======== RECORDS PROVIDED ========
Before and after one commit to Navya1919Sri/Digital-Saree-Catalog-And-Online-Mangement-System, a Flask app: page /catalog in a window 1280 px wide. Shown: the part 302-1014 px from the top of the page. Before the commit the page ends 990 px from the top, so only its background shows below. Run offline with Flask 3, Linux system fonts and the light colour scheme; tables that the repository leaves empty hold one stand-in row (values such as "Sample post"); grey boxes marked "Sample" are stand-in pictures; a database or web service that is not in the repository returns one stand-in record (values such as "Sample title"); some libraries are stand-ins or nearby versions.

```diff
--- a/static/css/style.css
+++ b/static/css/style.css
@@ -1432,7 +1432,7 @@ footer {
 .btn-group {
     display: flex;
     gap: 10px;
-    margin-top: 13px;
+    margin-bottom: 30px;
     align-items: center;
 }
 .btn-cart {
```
========
======== RECORDS PROVIDED ========
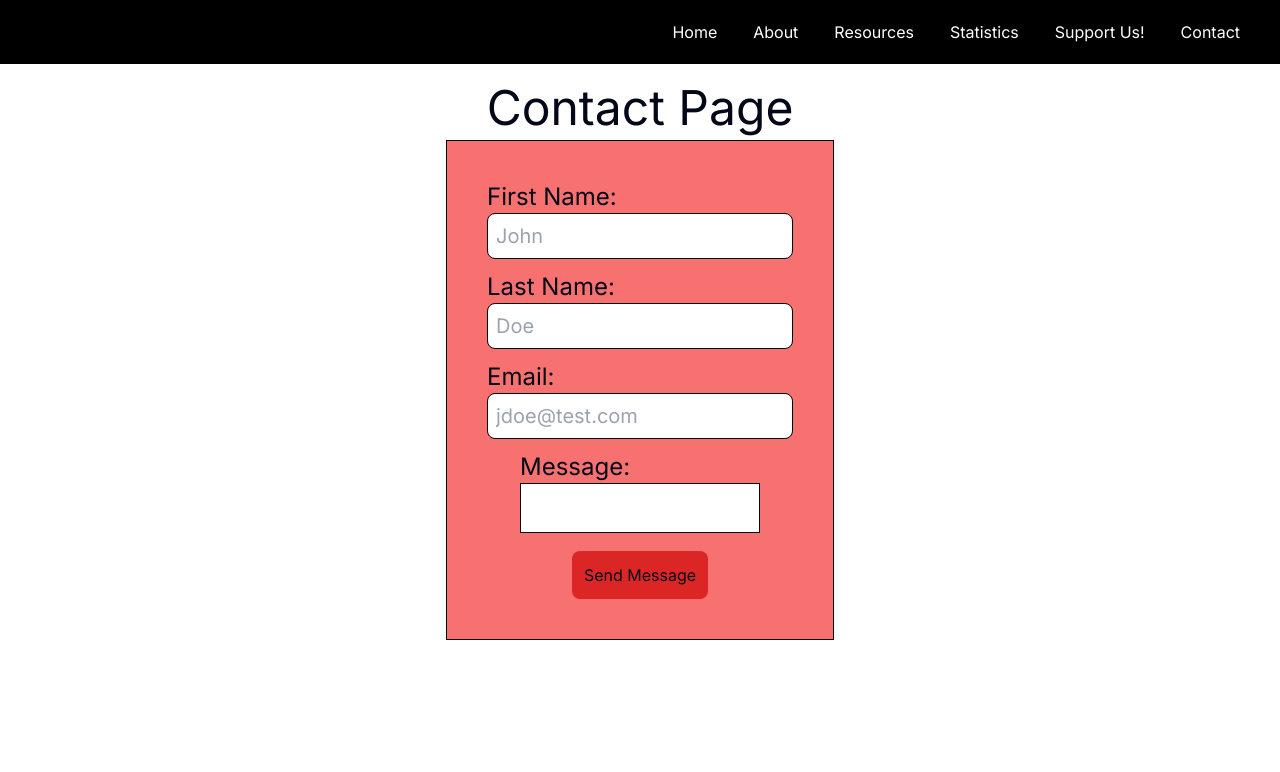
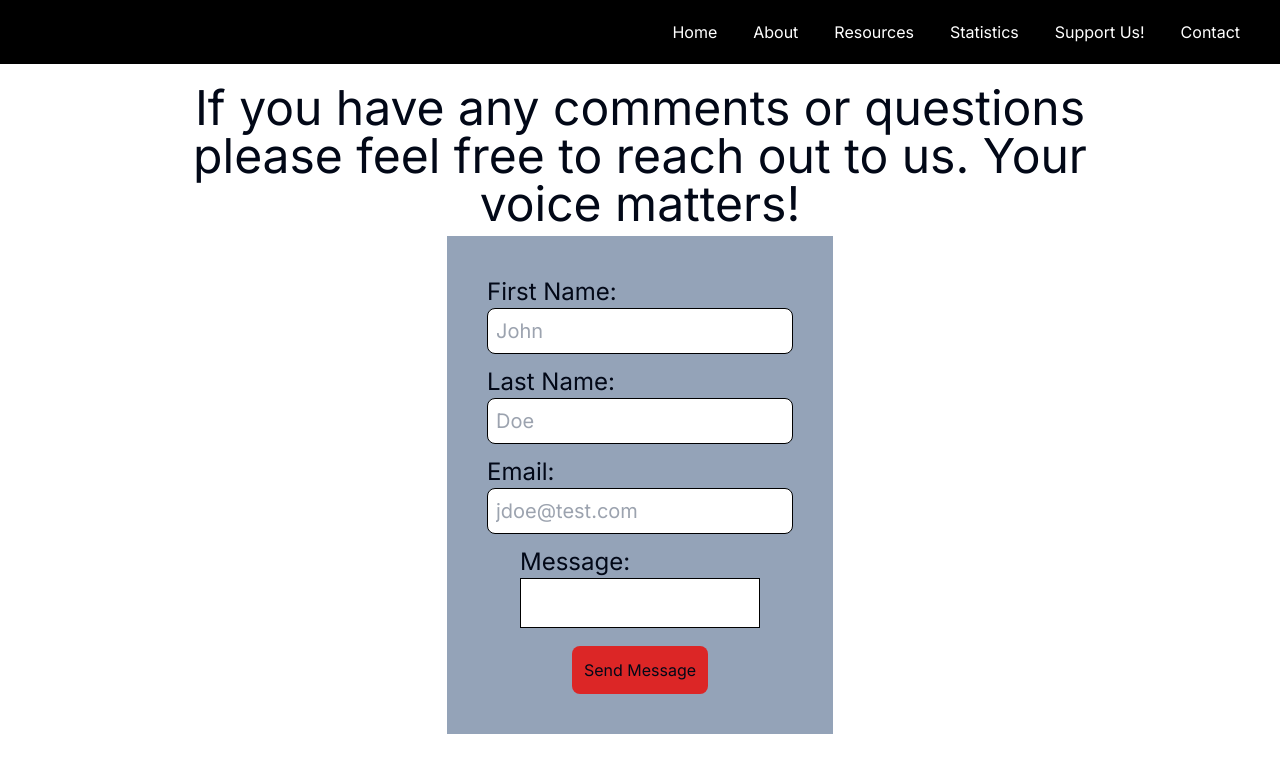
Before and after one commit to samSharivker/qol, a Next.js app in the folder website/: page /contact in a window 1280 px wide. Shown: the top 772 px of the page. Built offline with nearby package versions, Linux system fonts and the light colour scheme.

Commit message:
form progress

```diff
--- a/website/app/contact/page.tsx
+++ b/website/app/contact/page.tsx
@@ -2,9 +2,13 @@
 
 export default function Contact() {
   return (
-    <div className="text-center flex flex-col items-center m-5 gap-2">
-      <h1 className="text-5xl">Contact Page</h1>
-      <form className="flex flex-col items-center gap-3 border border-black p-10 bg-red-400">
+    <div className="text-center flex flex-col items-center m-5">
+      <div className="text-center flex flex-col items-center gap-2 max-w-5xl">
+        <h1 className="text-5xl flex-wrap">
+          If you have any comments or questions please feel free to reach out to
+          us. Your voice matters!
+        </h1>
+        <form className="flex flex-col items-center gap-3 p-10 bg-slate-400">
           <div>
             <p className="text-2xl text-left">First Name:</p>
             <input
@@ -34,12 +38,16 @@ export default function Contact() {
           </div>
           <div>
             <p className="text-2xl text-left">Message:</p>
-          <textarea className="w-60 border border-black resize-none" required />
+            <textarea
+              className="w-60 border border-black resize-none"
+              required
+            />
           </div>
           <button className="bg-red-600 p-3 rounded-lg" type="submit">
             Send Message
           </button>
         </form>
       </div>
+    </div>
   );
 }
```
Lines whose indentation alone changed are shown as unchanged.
========
WHAT THE TASK REQUIRES →
In the material above, find each line containing the word "border" and copy it.

TASK OUTPUT →
-      <form className="flex flex-col items-center gap-3 border border-black p-10 bg-red-400">
-          <textarea className="w-60 border border-black resize-none" required />
+              className="w-60 border border-black resize-none"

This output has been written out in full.